Task to complete:
Leave out the pictures and repeat the data exactly.

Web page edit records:
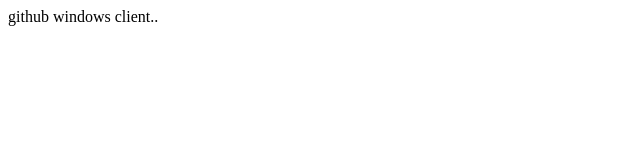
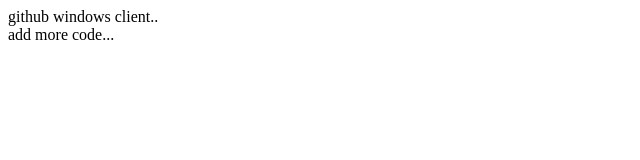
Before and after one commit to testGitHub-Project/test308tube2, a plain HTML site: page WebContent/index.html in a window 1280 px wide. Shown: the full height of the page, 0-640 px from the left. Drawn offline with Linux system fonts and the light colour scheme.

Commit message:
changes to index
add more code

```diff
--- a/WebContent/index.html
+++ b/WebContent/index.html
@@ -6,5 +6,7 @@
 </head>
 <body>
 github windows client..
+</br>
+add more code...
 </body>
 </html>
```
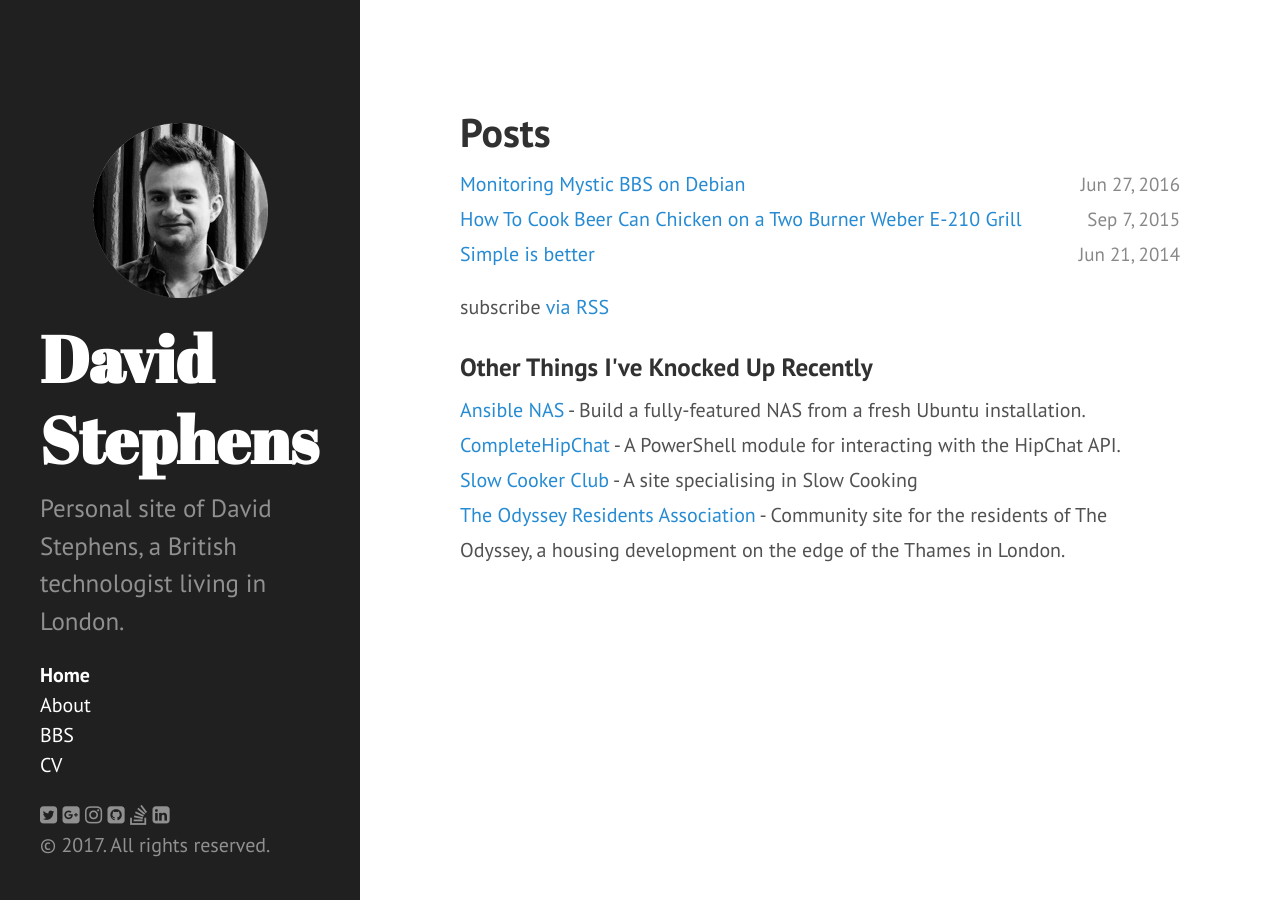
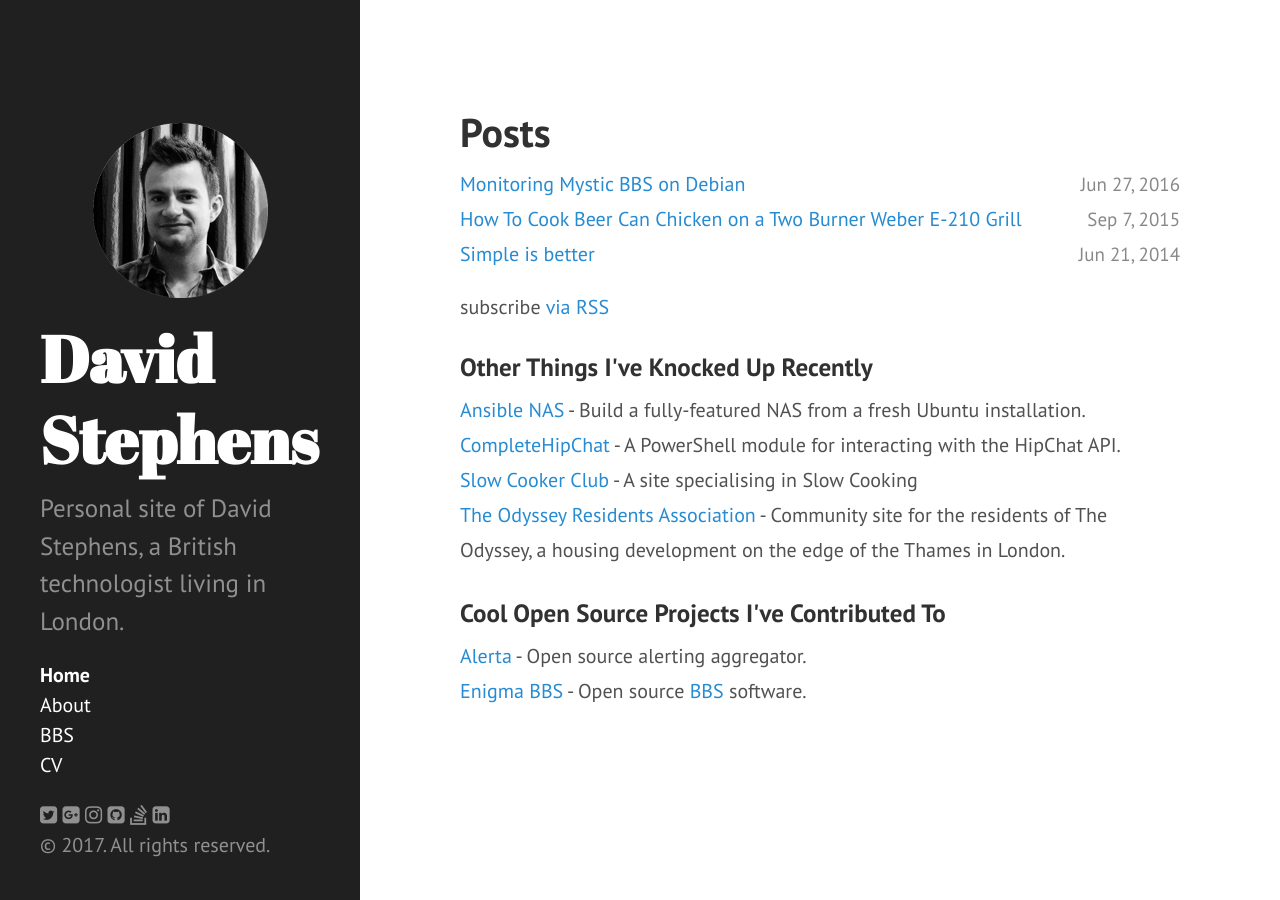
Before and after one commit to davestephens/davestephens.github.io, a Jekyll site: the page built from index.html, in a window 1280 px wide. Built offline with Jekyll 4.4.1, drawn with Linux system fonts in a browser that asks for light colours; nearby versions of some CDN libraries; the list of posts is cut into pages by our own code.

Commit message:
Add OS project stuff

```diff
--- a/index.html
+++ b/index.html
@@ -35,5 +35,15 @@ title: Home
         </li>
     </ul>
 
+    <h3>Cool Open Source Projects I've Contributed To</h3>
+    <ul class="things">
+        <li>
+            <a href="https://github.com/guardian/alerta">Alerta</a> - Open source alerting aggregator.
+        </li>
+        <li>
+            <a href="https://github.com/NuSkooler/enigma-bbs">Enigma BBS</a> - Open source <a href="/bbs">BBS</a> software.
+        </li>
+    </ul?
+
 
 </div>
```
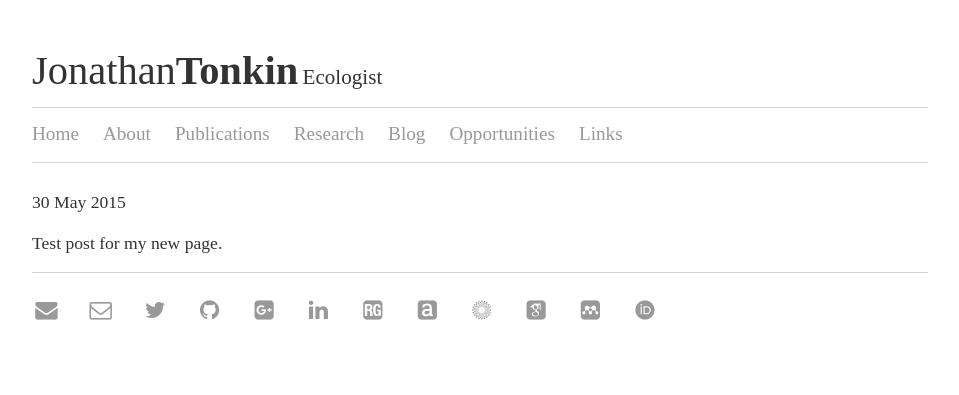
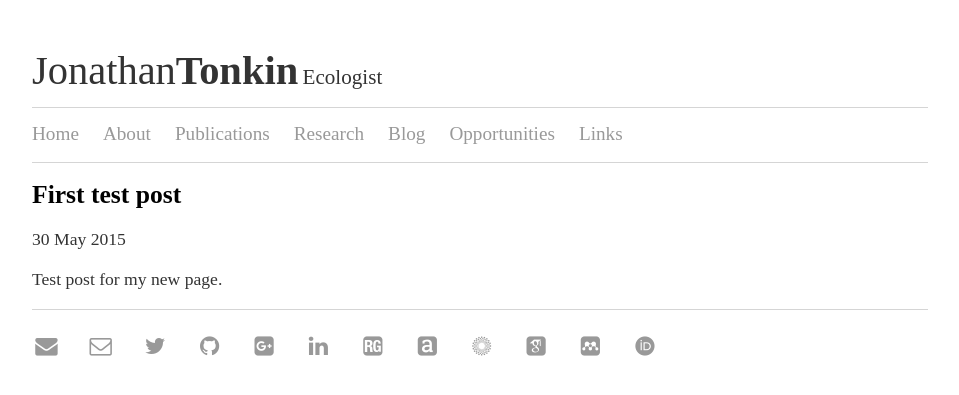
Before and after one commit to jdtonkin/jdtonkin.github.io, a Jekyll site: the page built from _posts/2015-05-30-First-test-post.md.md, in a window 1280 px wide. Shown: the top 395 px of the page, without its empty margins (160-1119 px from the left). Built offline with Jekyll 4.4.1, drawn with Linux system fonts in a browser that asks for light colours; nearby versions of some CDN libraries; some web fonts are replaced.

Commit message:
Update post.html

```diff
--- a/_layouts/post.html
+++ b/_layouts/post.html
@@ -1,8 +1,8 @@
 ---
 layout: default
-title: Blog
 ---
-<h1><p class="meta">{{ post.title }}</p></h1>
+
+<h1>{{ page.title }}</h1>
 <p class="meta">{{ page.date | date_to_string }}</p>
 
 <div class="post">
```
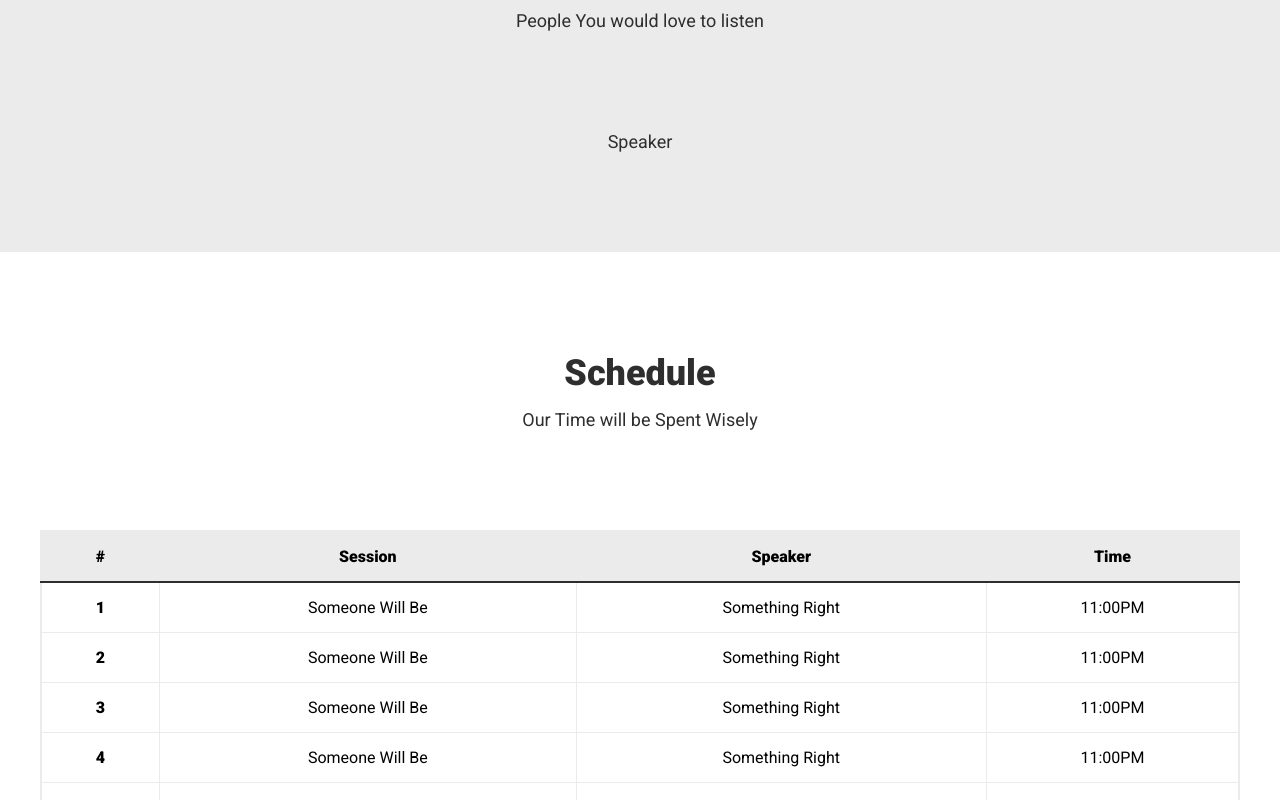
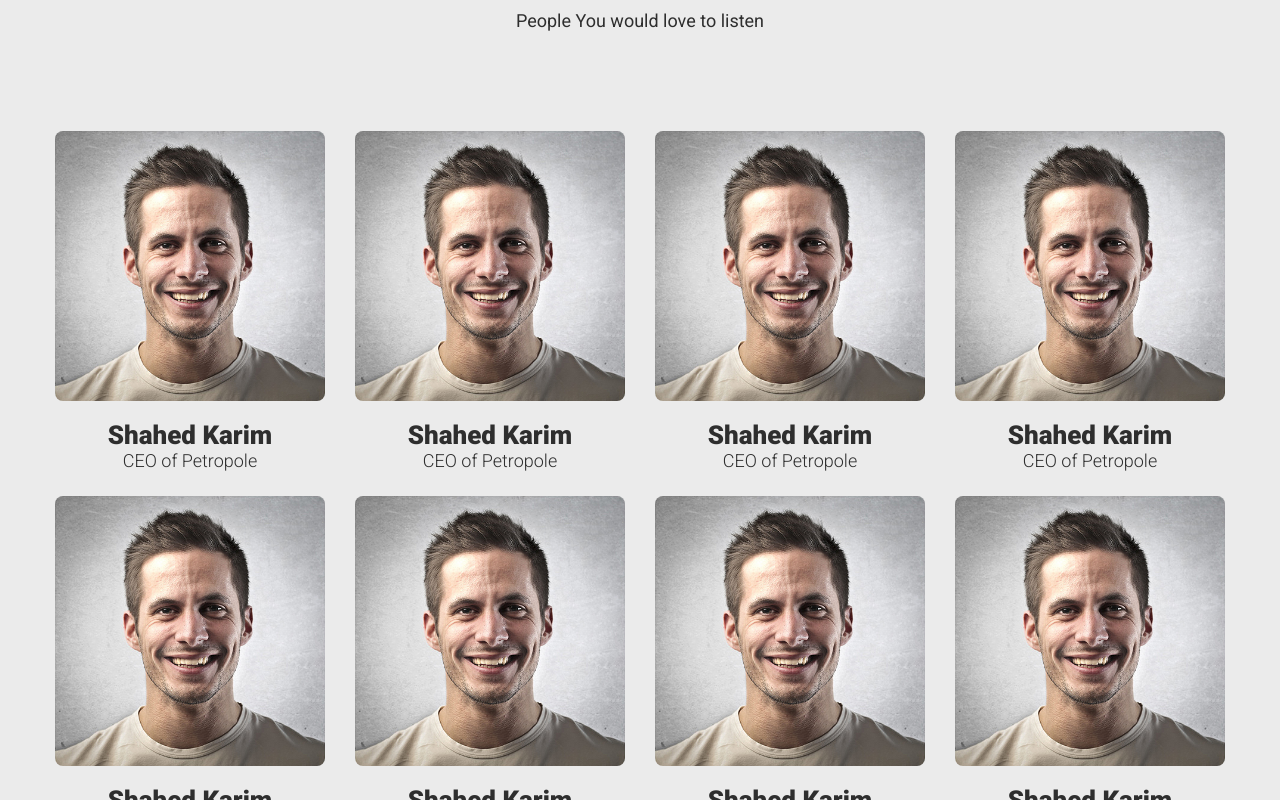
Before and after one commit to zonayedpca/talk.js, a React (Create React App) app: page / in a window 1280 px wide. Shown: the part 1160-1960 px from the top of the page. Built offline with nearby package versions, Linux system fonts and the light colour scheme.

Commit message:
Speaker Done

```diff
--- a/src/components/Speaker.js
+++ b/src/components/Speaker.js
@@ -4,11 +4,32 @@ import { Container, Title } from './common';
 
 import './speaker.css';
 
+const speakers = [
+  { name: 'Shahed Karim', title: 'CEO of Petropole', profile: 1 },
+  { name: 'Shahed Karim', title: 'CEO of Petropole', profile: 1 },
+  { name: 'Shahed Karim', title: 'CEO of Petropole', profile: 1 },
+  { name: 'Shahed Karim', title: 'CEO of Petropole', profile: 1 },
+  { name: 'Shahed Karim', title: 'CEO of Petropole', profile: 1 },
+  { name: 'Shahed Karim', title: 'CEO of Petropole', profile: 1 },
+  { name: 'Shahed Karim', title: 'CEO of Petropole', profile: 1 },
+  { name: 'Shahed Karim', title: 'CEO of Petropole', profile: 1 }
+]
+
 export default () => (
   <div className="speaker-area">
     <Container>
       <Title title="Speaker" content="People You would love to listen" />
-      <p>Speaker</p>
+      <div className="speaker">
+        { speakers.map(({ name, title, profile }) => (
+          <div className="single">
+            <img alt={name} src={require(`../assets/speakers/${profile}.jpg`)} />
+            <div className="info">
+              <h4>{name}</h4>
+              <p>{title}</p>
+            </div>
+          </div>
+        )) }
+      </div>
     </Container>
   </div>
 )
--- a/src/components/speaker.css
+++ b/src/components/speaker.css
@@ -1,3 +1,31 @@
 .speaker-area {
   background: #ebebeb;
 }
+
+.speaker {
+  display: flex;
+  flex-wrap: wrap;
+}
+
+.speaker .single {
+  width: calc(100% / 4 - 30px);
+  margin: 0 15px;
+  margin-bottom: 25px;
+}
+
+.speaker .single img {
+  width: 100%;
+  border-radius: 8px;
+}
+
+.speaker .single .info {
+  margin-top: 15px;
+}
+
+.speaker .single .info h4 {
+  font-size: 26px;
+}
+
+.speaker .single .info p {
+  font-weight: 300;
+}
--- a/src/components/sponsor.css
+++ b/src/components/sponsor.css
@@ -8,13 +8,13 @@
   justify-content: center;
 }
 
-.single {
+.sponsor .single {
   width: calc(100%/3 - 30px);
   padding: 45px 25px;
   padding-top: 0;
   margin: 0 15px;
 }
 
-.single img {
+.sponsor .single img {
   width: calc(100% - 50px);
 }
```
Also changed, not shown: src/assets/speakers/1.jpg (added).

Task solution:
Before and after one commit to testGitHub-Project/test308tube2, a plain HTML site: page WebContent/index.html in a window 1280 px wide. Shown: the full height of the page, 0-640 px from the left. Drawn offline with Linux system fonts and the light colour scheme.

Commit message:
changes to index
add more code

```diff
--- a/WebContent/index.html
+++ b/WebContent/index.html
@@ -6,5 +6,7 @@
 </head>
 <body>
 github windows client..
+</br>
+add more code...
 </body>
 </html>
```
Before and after one commit to davestephens/davestephens.github.io, a Jekyll site: the page built from index.html, in a window 1280 px wide. Built offline with Jekyll 4.4.1, drawn with Linux system fonts in a browser that asks for light colours; nearby versions of some CDN libraries; the list of posts is cut into pages by our own code.

Commit message:
Add OS project stuff

```diff
--- a/index.html
+++ b/index.html
@@ -35,5 +35,15 @@ title: Home
         </li>
     </ul>
 
+    <h3>Cool Open Source Projects I've Contributed To</h3>
+    <ul class="things">
+        <li>
+            <a href="https://github.com/guardian/alerta">Alerta</a> - Open source alerting aggregator.
+        </li>
+        <li>
+            <a href="https://github.com/NuSkooler/enigma-bbs">Enigma BBS</a> - Open source <a href="/bbs">BBS</a> software.
+        </li>
+    </ul?
+
 
 </div>
```
Before and after one commit to jdtonkin/jdtonkin.github.io, a Jekyll site: the page built from _posts/2015-05-30-First-test-post.md.md, in a window 1280 px wide. Shown: the top 395 px of the page, without its empty margins (160-1119 px from the left). Built offline with Jekyll 4.4.1, drawn with Linux system fonts in a browser that asks for light colours; nearby versions of some CDN libraries; some web fonts are replaced.

Commit message:
Update post.html

```diff
--- a/_layouts/post.html
+++ b/_layouts/post.html
@@ -1,8 +1,8 @@
 ---
 layout: default
-title: Blog
 ---
-<h1><p class="meta">{{ post.title }}</p></h1>
+
+<h1>{{ page.title }}</h1>
 <p class="meta">{{ page.date | date_to_string }}</p>
 
 <div class="post">
```
Before and after one commit to zonayedpca/talk.js, a React (Create React App) app: page / in a window 1280 px wide. Shown: the part 1160-1960 px from the top of the page. Built offline with nearby package versions, Linux system fonts and the light colour scheme.

Commit message:
Speaker Done

```diff
--- a/src/components/Speaker.js
+++ b/src/components/Speaker.js
@@ -4,11 +4,32 @@ import { Container, Title } from './common';
 
 import './speaker.css';
 
+const speakers = [
+  { name: 'Shahed Karim', title: 'CEO of Petropole', profile: 1 },
+  { name: 'Shahed Karim', title: 'CEO of Petropole', profile: 1 },
+  { name: 'Shahed Karim', title: 'CEO of Petropole', profile: 1 },
+  { name: 'Shahed Karim', title: 'CEO of Petropole', profile: 1 },
+  { name: 'Shahed Karim', title: 'CEO of Petropole', profile: 1 },
+  { name: 'Shahed Karim', title: 'CEO of Petropole', profile: 1 },
+  { name: 'Shahed Karim', title: 'CEO of Petropole', profile: 1 },
+  { name: 'Shahed Karim', title: 'CEO of Petropole', profile: 1 }
+]
+
 export default () => (
   <div className="speaker-area">
     <Container>
       <Title title="Speaker" content="People You would love to listen" />
-      <p>Speaker</p>
+      <div className="speaker">
+        { speakers.map(({ name, title, profile }) => (
+          <div className="single">
+            <img alt={name} src={require(`../assets/speakers/${profile}.jpg`)} />
+            <div className="info">
+              <h4>{name}</h4>
+              <p>{title}</p>
+            </div>
+          </div>
+        )) }
+      </div>
     </Container>
   </div>
 )
--- a/src/components/speaker.css
+++ b/src/components/speaker.css
@@ -1,3 +1,31 @@
 .speaker-area {
   background: #ebebeb;
 }
+
+.speaker {
+  display: flex;
+  flex-wrap: wrap;
+}
+
+.speaker .single {
+  width: calc(100% / 4 - 30px);
+  margin: 0 15px;
+  margin-bottom: 25px;
+}
+
+.speaker .single img {
+  width: 100%;
+  border-radius: 8px;
+}
+
+.speaker .single .info {
+  margin-top: 15px;
+}
+
+.speaker .single .info h4 {
+  font-size: 26px;
+}
+
+.speaker .single .info p {
+  font-weight: 300;
+}
--- a/src/components/sponsor.css
+++ b/src/components/sponsor.css
@@ -8,13 +8,13 @@
   justify-content: center;
 }
 
-.single {
+.sponsor .single {
   width: calc(100%/3 - 30px);
   padding: 45px 25px;
   padding-top: 0;
   margin: 0 15px;
 }
 
-.single img {
+.sponsor .single img {
   width: calc(100% - 50px);
 }
```
Also changed, not shown: src/assets/speakers/1.jpg (added).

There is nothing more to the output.